Goal of the exercise:
Pull every line that includes the word "insulin" from the data.

——————————

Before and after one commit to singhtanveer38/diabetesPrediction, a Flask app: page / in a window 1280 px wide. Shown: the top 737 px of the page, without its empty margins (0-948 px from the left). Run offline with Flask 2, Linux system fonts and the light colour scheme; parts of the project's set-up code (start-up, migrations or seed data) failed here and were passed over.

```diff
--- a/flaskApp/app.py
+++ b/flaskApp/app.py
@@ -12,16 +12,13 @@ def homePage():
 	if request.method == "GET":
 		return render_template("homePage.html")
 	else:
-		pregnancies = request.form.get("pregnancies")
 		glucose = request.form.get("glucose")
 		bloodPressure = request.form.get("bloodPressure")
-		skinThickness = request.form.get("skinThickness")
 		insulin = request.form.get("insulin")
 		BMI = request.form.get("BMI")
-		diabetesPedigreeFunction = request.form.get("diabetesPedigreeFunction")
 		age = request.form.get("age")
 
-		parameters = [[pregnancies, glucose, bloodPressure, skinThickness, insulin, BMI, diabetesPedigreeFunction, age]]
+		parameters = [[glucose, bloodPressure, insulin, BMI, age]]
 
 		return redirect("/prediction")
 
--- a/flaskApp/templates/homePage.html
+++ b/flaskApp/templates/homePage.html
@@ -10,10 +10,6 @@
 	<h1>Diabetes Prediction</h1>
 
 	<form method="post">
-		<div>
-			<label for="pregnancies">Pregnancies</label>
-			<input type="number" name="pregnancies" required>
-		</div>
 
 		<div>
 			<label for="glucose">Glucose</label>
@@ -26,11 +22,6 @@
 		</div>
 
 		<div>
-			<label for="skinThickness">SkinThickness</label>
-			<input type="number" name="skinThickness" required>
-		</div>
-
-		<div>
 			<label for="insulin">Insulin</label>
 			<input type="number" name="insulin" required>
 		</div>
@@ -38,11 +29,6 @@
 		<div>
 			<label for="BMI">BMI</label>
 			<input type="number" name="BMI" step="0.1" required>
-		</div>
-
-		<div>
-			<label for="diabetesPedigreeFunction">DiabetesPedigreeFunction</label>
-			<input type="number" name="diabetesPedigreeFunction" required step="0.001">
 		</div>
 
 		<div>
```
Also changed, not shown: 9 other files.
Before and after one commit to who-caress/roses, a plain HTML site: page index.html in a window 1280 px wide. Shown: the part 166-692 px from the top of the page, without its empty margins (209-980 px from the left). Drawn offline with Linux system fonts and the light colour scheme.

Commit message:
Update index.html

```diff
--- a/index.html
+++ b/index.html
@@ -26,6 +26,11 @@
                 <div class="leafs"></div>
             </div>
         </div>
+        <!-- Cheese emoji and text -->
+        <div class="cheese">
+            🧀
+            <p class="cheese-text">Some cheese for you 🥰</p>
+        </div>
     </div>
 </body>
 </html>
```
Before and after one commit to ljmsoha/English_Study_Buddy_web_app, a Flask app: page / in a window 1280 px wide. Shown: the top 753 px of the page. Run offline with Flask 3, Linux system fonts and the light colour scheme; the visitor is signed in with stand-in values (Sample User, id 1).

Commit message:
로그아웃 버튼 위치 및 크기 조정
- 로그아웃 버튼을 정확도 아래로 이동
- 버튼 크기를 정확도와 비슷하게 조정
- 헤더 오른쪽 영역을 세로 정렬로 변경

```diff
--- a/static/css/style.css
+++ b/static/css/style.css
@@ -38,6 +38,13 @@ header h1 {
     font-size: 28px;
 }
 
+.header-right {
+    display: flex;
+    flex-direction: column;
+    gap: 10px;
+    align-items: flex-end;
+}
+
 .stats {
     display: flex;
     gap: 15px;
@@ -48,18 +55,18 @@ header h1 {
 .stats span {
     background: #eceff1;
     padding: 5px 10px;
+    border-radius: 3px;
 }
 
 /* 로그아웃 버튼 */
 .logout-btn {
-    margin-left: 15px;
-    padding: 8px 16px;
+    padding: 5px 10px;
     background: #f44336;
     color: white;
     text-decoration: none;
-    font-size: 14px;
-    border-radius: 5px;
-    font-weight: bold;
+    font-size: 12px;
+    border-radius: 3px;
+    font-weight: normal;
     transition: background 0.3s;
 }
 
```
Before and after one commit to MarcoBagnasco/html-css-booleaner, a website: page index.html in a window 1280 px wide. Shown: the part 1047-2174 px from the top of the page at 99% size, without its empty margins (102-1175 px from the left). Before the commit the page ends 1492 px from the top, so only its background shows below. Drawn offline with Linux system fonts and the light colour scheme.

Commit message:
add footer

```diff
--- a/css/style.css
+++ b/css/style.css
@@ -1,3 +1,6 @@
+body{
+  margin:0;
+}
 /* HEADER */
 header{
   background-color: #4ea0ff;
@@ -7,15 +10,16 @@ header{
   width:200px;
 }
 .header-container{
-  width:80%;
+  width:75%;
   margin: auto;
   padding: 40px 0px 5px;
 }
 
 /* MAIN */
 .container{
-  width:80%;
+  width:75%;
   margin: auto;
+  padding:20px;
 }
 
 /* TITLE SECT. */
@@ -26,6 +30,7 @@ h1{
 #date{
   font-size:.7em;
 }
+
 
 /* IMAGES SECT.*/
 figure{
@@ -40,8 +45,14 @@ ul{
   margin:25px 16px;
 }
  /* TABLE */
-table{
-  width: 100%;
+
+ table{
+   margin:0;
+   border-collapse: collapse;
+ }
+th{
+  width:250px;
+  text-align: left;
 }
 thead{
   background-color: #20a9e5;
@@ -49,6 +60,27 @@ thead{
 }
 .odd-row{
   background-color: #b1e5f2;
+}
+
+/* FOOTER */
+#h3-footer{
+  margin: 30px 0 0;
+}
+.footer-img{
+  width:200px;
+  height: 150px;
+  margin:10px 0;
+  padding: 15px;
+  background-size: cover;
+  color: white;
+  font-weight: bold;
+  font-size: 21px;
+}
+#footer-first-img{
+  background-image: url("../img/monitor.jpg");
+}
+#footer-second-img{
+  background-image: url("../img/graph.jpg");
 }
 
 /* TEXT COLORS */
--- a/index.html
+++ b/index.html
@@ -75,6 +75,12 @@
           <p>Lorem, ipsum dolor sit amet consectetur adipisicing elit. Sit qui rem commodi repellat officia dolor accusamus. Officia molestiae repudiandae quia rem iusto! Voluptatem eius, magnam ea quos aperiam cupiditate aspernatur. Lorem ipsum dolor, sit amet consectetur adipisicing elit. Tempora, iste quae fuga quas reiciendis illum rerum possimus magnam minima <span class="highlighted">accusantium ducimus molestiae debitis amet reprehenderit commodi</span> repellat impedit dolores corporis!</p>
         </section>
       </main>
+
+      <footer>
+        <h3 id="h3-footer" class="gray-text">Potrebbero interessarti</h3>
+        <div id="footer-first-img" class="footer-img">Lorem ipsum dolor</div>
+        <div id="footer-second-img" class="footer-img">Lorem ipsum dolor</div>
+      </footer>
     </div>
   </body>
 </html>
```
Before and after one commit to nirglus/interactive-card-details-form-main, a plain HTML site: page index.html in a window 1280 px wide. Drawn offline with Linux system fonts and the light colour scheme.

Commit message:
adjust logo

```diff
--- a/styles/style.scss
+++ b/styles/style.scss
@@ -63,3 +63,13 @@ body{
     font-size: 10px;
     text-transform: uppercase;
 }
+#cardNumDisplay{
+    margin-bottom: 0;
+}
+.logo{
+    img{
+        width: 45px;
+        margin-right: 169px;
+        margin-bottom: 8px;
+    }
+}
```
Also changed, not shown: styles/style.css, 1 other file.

——————————

Task output:
 		insulin = request.form.get("insulin")
-		parameters = [[pregnancies, glucose, bloodPressure, skinThickness, insulin, BMI, diabetesPedigreeFunction, age]]
+		parameters = [[glucose, bloodPressure, insulin, BMI, age]]
 			<label for="insulin">Insulin</label>
 			<input type="number" name="insulin" required>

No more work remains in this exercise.